Most companies move some activity offshore as part of a normal growth strategy, to access specialised talent pools as well as new markets. Some companies have tried to explain that if they cannot recruit talent locally or import sufficient brainpower, they are forced to move even more work offshore than is called for in their globalisation strategies. Nevertheless, some senior congressional leaders want to come down hard on companies that send US jobs offshore as well as making it more difficult to import the talent they need.

Many US cities and states have made some forms of biotech a target cluster in their development strategies. H-1B constraints in Washington will make it increasingly difficult for them to prove that the biotech talent will be available. And, if pharma pricing pressure begins to alter the fundamental risk/reward construct of the biotech industry, the investment capital fuelling these prized enterprises may begin to tighten as well.

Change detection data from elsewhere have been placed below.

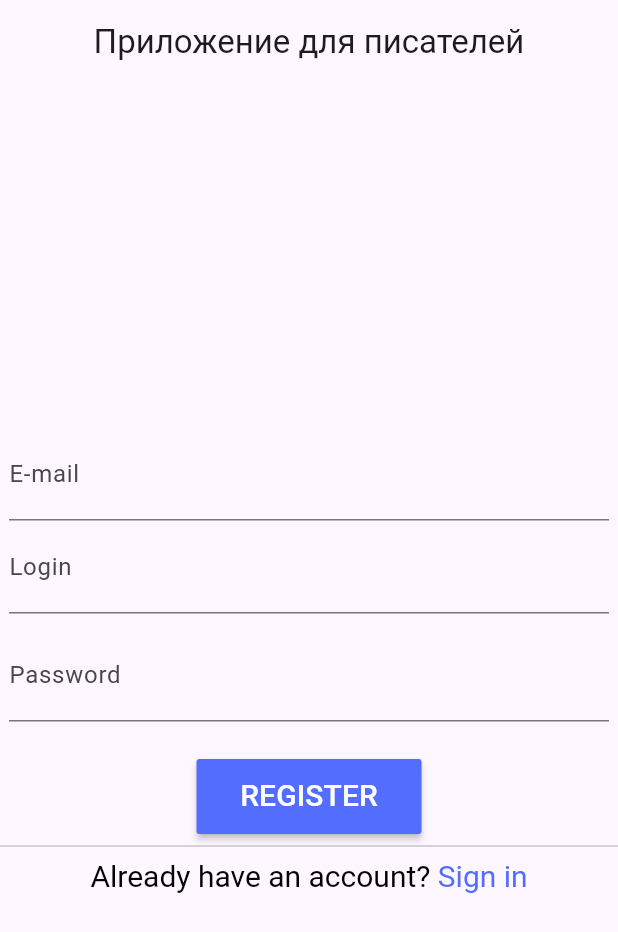
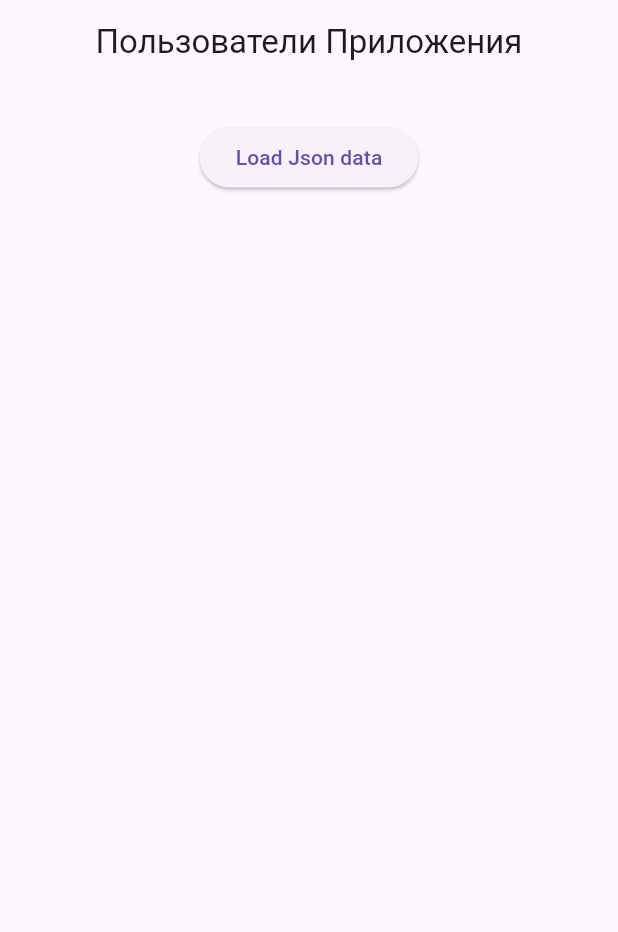
Before and after one commit to NikitaKolpakov27/flutter_app, a Flutter app: the screen it shows after launch, on a phone screen of 412 x 824 dp. Shown: the top 932 px of the screen. Run offline on Flutter 3.47's test engine with Material 3 defaults, Android fonts, the phone set to English and light mode, and no system bars.

```diff
--- a/lib/main.dart
+++ b/lib/main.dart
@@ -4,7 +4,9 @@ import 'package:flutter/material.dart';
 import 'package:flutter/services.dart';
 import 'package:test_flutter/file_utils/file_utils.dart';
 import 'package:test_flutter/pers.dart';
+import 'package:test_flutter/pers/all_perses.dart';
 import 'package:test_flutter/user.dart';
+import 'package:test_flutter/users_json.dart';
 import 'new_character.dart';
 import 'new_location.dart';
 import 'new_story.dart';
@@ -31,136 +33,148 @@ class Registration extends StatelessWidget {
   final formKey = GlobalKey<FormState>();
   late BuildContext _context;
 
-
   @override
   Widget build(BuildContext context) {
-    _context = context;
     return MaterialApp(
-        theme: ThemeData(primaryColor: Colors.indigoAccent),
-        home: Scaffold(
-          appBar: AppBar(
-            title: const Text("Приложение для писателей"),
-            centerTitle: true,
-          ),
-          body: Center(
-              child: Form(
-                key: formKey,
-                child: Column(
-                  mainAxisAlignment: MainAxisAlignment.center,
-                  children: <Widget>[
-                    SizedBox(
-                      width: 400.0,
-                      child: TextFormField(
-                        decoration: const InputDecoration(labelText: "E-mail"),
-                        keyboardType: TextInputType.emailAddress,
-                        style: _sizeTextBlack,
-                        onSaved: (val) => _email = val!,
-                        validator: (val) {
-                          if (!(val!.contains('@')) & !(val.contains('.'))) {
-                            return 'Invalid E-mail format';
-                          }
-                          return null;
-                        },
-                      ),
-                    ),
-                    SizedBox(
-                      width: 400.0,
-                      child: TextFormField(
-                        decoration: const InputDecoration(labelText: "Login"),
-                        keyboardType: TextInputType.name,
-                        style: _sizeTextBlack,
-                        onSaved: (val) => _name = val!,
-                        validator: (val) =>
-                        val!.length < 8
-                            ? 'Too short name'
-                            : null,
-                      ),
-                    ),
-                    Container(
-                      width: 400.0,
-                      padding: const EdgeInsets.only(top: 10.0),
-                      child: TextFormField(
-                        decoration: const InputDecoration(labelText: "Password"),
-                        keyboardType: TextInputType.visiblePassword,
-                        obscureText: true,
-                        style: _sizeTextBlack,
-                        onSaved: (val) => _password = val!,
-                        validator: (val) =>
-                        val!.length < 8
-                            ? 'Too short password'
-                            : null,
-                      ),
-                    ),
-                    Padding(
-                      padding: const EdgeInsets.only(top: 25.0),
-                      child: MaterialButton(
-                        color: Colors.indigoAccent,
-                        height: 50.0,
-                        minWidth: 150.0,
-                        onPressed: submit,
-                        child: Text(
-                          "REGISTER",
-                          style: _sizeTextWhite,
-                        ),
-                      ),
-                    ),
-                    const Divider(),
-                    InkWell(
-                      child: RichText(
-                        text: TextSpan(
-                          text: "Already have an account? ",
-                          style: _sizeTextBlack,
-                          children: const <TextSpan>[
-                            TextSpan(
-                              text: "Sign in",
-                              style: TextStyle(
-                                color: Colors.indigoAccent
-                              )
-                            )
-                          ]
-                        ),
-                      ),
-                      onTap: () {
-                        Navigator.push(
-                          context,
-                          MaterialPageRoute(
-                            builder: (context) => LoginProcess(),
-                          ),
-                        );
-                      },
-                    )
-                  ],
-                ),
-              ),
-          ),
-        )
+      debugShowCheckedModeBanner: false,
+      title: 'Users Json',
+      theme: ThemeData(
+        primarySwatch: Colors.blue,
+        useMaterial3: true,
+      ),
+      home: const JsonUser(),
     );
   }
 
-  void submit() {
-    final form = formKey.currentState;
-    if (form!.validate()) {
-      form.save();
-      performLogin();
-    }
-  }
-
-  void performLogin() async {
-    hideKeyboard();
-
-    // ДОБАВИТЬ ЗАПИСЬ В БД !!!
-    var us_id = await getAllUsers();
-    writeUser(us_id.length, _name, _password);
-
-    Navigator.push(
-        _context,
-        MaterialPageRoute(
-            builder: (context) => AddMenu(_name, _email, _password)));
-  }
-
-  void hideKeyboard() {
-    SystemChannels.textInput.invokeMethod('TextInput.hide');
-  }
+  // @override
+  // Widget build(BuildContext context) {
+  //   _context = context;
+  //   return MaterialApp(
+  //       theme: ThemeData(primaryColor: Colors.indigoAccent),
+  //       home: Scaffold(
+  //         appBar: AppBar(
+  //           title: const Text("Приложение для писателей"),
+  //           centerTitle: true,
+  //         ),
+  //         body: Center(
+  //             child: Form(
+  //               key: formKey,
+  //               child: Column(
+  //                 mainAxisAlignment: MainAxisAlignment.center,
+  //                 children: <Widget>[
+  //                   SizedBox(
+  //                     width: 400.0,
+  //                     child: TextFormField(
+  //                       decoration: const InputDecoration(labelText: "E-mail"),
+  //                       keyboardType: TextInputType.emailAddress,
+  //                       style: _sizeTextBlack,
+  //                       onSaved: (val) => _email = val!,
+  //                       validator: (val) {
+  //                         if (!(val!.contains('@')) & !(val.contains('.'))) {
+  //                           return 'Invalid E-mail format';
+  //                         }
+  //                         return null;
+  //                       },
+  //                     ),
+  //                   ),
+  //                   SizedBox(
+  //                     width: 400.0,
+  //                     child: TextFormField(
+  //                       decoration: const InputDecoration(labelText: "Login"),
+  //                       keyboardType: TextInputType.name,
+  //                       style: _sizeTextBlack,
+  //                       onSaved: (val) => _name = val!,
+  //                       validator: (val) =>
+  //                       val!.length < 8
+  //                           ? 'Too short name'
+  //                           : null,
+  //                     ),
+  //                   ),
+  //                   Container(
+  //                     width: 400.0,
+  //                     padding: const EdgeInsets.only(top: 10.0),
+  //                     child: TextFormField(
+  //                       decoration: const InputDecoration(labelText: "Password"),
+  //                       keyboardType: TextInputType.visiblePassword,
+  //                       obscureText: true,
+  //                       style: _sizeTextBlack,
+  //                       onSaved: (val) => _password = val!,
+  //                       validator: (val) =>
+  //                       val!.length < 8
+  //                           ? 'Too short password'
+  //                           : null,
+  //                     ),
+  //                   ),
+  //                   Padding(
+  //                     padding: const EdgeInsets.only(top: 25.0),
+  //                     child: MaterialButton(
+  //                       color: Colors.indigoAccent,
+  //                       height: 50.0,
+  //                       minWidth: 150.0,
+  //                       onPressed: submit,
+  //                       child: Text(
+  //                         "REGISTER",
+  //                         style: _sizeTextWhite,
+  //                       ),
+  //                     ),
+  //                   ),
+  //                   const Divider(),
+  //                   InkWell(
+  //                     child: RichText(
+  //                       text: TextSpan(
+  //                         text: "Already have an account? ",
+  //                         style: _sizeTextBlack,
+  //                         children: const <TextSpan>[
+  //                           TextSpan(
+  //                             text: "Sign in",
+  //                             style: TextStyle(
+  //                               color: Colors.indigoAccent
+  //                             )
+  //                           )
+  //                         ]
+  //                       ),
+  //                     ),
+  //                     onTap: () {
+  //                       Navigator.push(
+  //                         context,
+  //                         MaterialPageRoute(
+  //                           builder: (context) => LoginProcess(),
+  //                         ),
+  //                       );
+  //                     },
+  //                   )
+  //                 ],
+  //               ),
+  //             ),
+  //         ),
+  //       )
+  //   );
+  // }
+  //
+  // void submit() {
+  //   final form = formKey.currentState;
+  //   if (form!.validate()) {
+  //     form.save();
+  //     performLogin();
+  //   }
+  // }
+  //
+  // void performLogin() async {
+  //   hideKeyboard();
+  //
+  //   // ДОБАВИТЬ ЗАПИСЬ В БД !!!
+  //   var us_id = await getAllUsers();
+  //   writeUser(us_id.length, _name, _password);
+  //
+  //   Navigator.push(
+  //       _context,
+  //       MaterialPageRoute(
+  //           builder: (context) => AddMenu(_name, _email, _password)));
+  // }
+  //
+  // void hideKeyboard() {
+  //   SystemChannels.textInput.invokeMethod('TextInput.hide');
+  // }
 
 }
 
@@ -254,6 +268,12 @@ class AddMenu extends StatelessWidget {
                   children: [
                     InkWell(
                       onTap: () {
+                        Navigator.push(
+                          context,
+                          MaterialPageRoute(
+                            builder: (context) => AllPerses(),
+                          ),
+                        );
                       },
                       child: SizedBox(
                         height: 150,
@@ -418,26 +438,4 @@ class AddMenu extends StatelessWidget {
           )
         ));
   }
-
-  /*Widget _bottomTab() {
-    return BottomNavigationBar(
-        currentIndex: _index,
-        onTap: (int index) => _index = index,
-        items: const [
-            BottomNavigationBarItem(
-                icon: Icon(Icons.add),
-                label: "Создание"
-            ),
-            BottomNavigationBarItem(
-                icon: Icon(Icons.account_tree),
-                label: "Генерация"
-            ),
-            BottomNavigationBarItem(
-                icon: Icon(Icons.star),
-                label: "Избранное"
-            )
-          ],
-    );
-  }*/
-
 }
--- a/lib/new_character.dart
+++ b/lib/new_character.dart
@@ -1,5 +1,4 @@
 import 'dart:io';
-
 import 'package:flutter/material.dart';
 import 'package:flutter/services.dart';
 import 'package:test_flutter/pers.dart';
--- /dev/null
+++ b/lib/users_json.dart
@@ -0,0 +1,64 @@
+import 'dart:async';
+import 'package:flutter/material.dart';
+import 'package:flutter/services.dart';
+import 'dart:convert';
+
+class JsonUser extends StatefulWidget {
+  const JsonUser({Key? key}) : super(key: key);
+
+  @override
+  State<JsonUser> createState() => _JsonHomeState();
+}
+
+class _JsonHomeState extends State<JsonUser> {
+  List _users = [];
+
+  // Fetch content from the json file
+  Future<void> readJsonFile() async {
+    final String response = await rootBundle.loadString('assets/users.json');
+    final data = await jsonDecode(response);
+    setState(() {
+      _users = data["users"];
+    });
+  }
+
+  @override
+  Widget build(BuildContext context) {
+    return Scaffold(
+      appBar: AppBar(
+        centerTitle: true,
+        title: const Text(
+          'Пользователи Приложения',
+        ),
+      ),
+      body: Padding(
+        padding: const EdgeInsets.all(25),
+        child: Column(
+          children: [
+            ElevatedButton(
+              onPressed: readJsonFile,
+              child: const Text('Load Json data'),
+            ),
+            // Display the data loaded from movies.json
+            _users.isNotEmpty
+                ? Expanded(
+              child: ListView.builder(
+                  itemCount: _users.length,
+                  itemBuilder: (context, index) {
+                    return Card(
+                      margin: const EdgeInsets.all(10),
+                      child: ListTile(
+                        leading: Text(_users[index]["id"].toString()),
+                        title: Text(_users[index]["login"]),
+                        subtitle: Text(_users[index]["email"]),
+                      ),
+                    );
+                  }),
+            )
+                : Container(),
+          ],
+        ),
+      ),
+    );
+  }
+}
```
Also changed, not shown: lib/character/appereance.dart (added, +28 -0 lines), lib/pers/all_perses.dart (added, +15 -0 lines).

Daniel Malachuk works with business and government leaders on global direct investment strategies. He has advised many of the world’s leading companies and served in the public sector as director of White House operations.

E-mail:malachuk@oxford-analytica.com